An analysis of the list reveals that even the very glitzy World Travel Awards (WTA), the so-called Oscars of the travel industry, which were established in 1993, have felt obliged to absorb at least some aspects of a broadly defined ethical tourism. The WTA 2011 has categories for the World’s Leading CSR Programme (Starwood Hotels), World’s Leading Eco-Resort & Spa (Soneva Kiri, Thailand), World’s Leading Eco-Lodge (Sanbona Wildlife Reserve, South Africa), World’s Leading Green Cruise Line (Star Clippers), World’s Leading Green Destination (Cousine Island, Seychelles) and so on. Of the 150 awards in the WTA’s World Winners 2011 category (there are also 10 World Travel Awards regional categories including Africa, Indian Ocean, Central America, and Australasia) nine could justifiably squeeze into the “ethical tourism” category, which accounts for 6 per cent of the total.
My guess is that the proportion of awards devoted to ethical tourism at the WTA will increase steadily in future years as the message put out by Ethical Traveler and similar organisations gains a wider audience. There is a further point: some cultural anthropologists might carp, but it is worth remembering that a vibrant, ethical tourism sector is often a crucial factor in establishing the international reputation of developing countries. It is especially important for these nations because an ethical brand image (and identity), developed through the visitor economy of the type that Ethical Traveler is trying to promote, can act as a window for other sectors of activity which can then attract other ethically compatible domestic and foreign direct investment (FDI) flows.
The lesson for the Mauritius Tourism Promotion Authority? It should forget about the Vanilla Islands concept and the bland tagline “Mauritius – C’est un plaisir”, and instead focus on reinforcing the position of the island as a high-end ethical tourist destination.
A version of this article has appeared at the AnthropologyWorks blog

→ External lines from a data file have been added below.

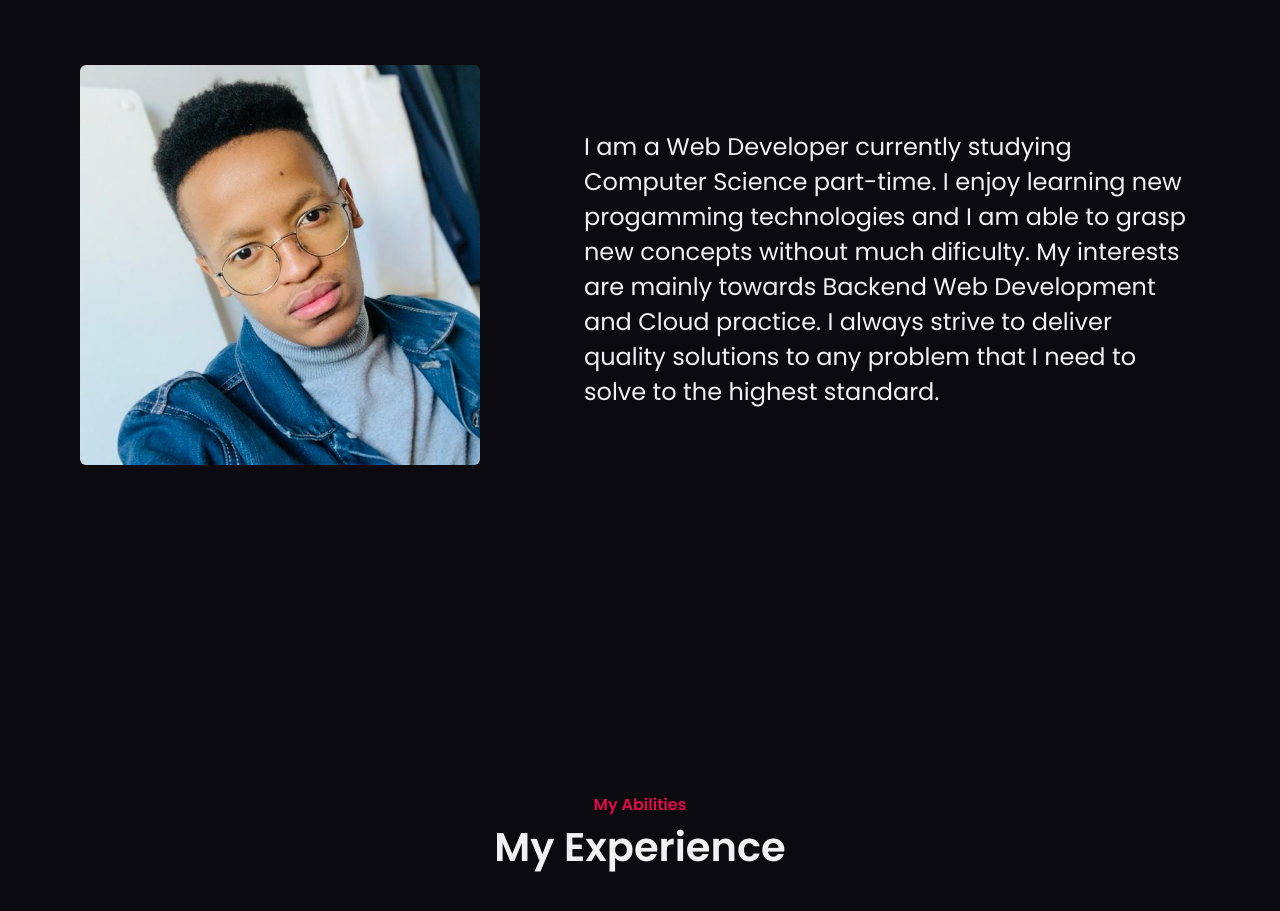
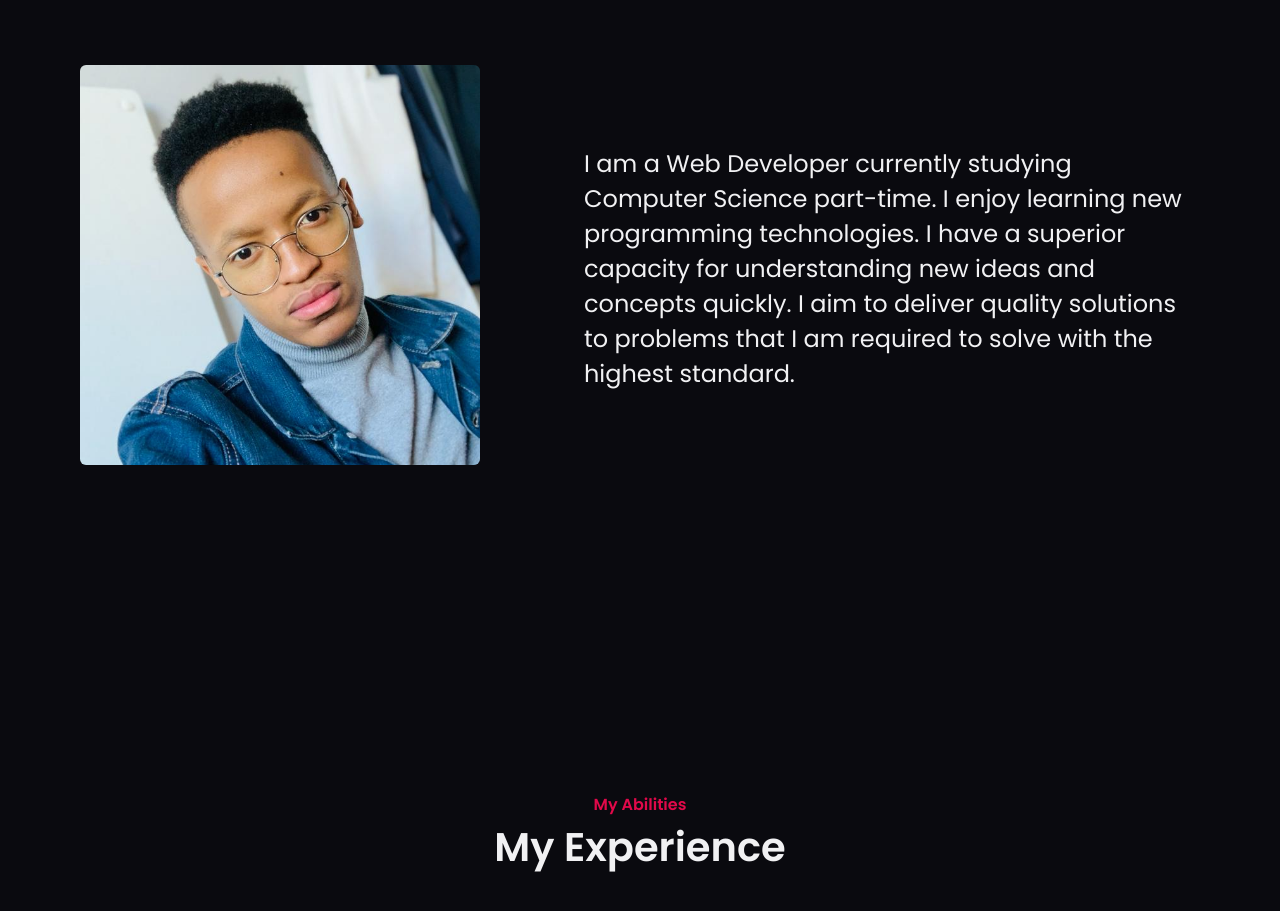
Before and after one commit to KhomotsoTibane/KhomotsoPersonalPortforlio, a plain HTML site: page index.html in a window 1280 px wide. Shown: the part 1040-1951 px from the top of the page. Drawn offline with nearby package versions, Linux system fonts and the light colour scheme.

Commit message:
Add files via upload

```diff
--- a/index.html
+++ b/index.html
@@ -72,11 +72,8 @@
                     <img src="images/profile3.jpeg" alt="khomotso-portrait-img">
                 </div>
                 <div class="column right">
-                    <p class="text"> I am a Web Developer currently studying Computer Science part-time.
-                        I enjoy learning new progamming technologies and I am able to grasp new concepts without much dificulty. My interests are mainly towards Backend
-                        Web Development and Cloud practice.
-                        I always strive to deliver quality solutions to any problem that I need to solve to the highest
-                        standard.
+                    <p class="text">I am a Web Developer currently studying Computer Science part-time. I enjoy learning new programming technologies. I have a superior capacity for understanding new ideas and concepts quickly. I aim to deliver quality solutions to problems that I am required to solve with the highest standard.
+
                     </p>
                 </div>
             </div>
```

Dr Sean Carey is visiting lecturer in the Business School, University of Roehampton
* Published in print edition on 20 January 2012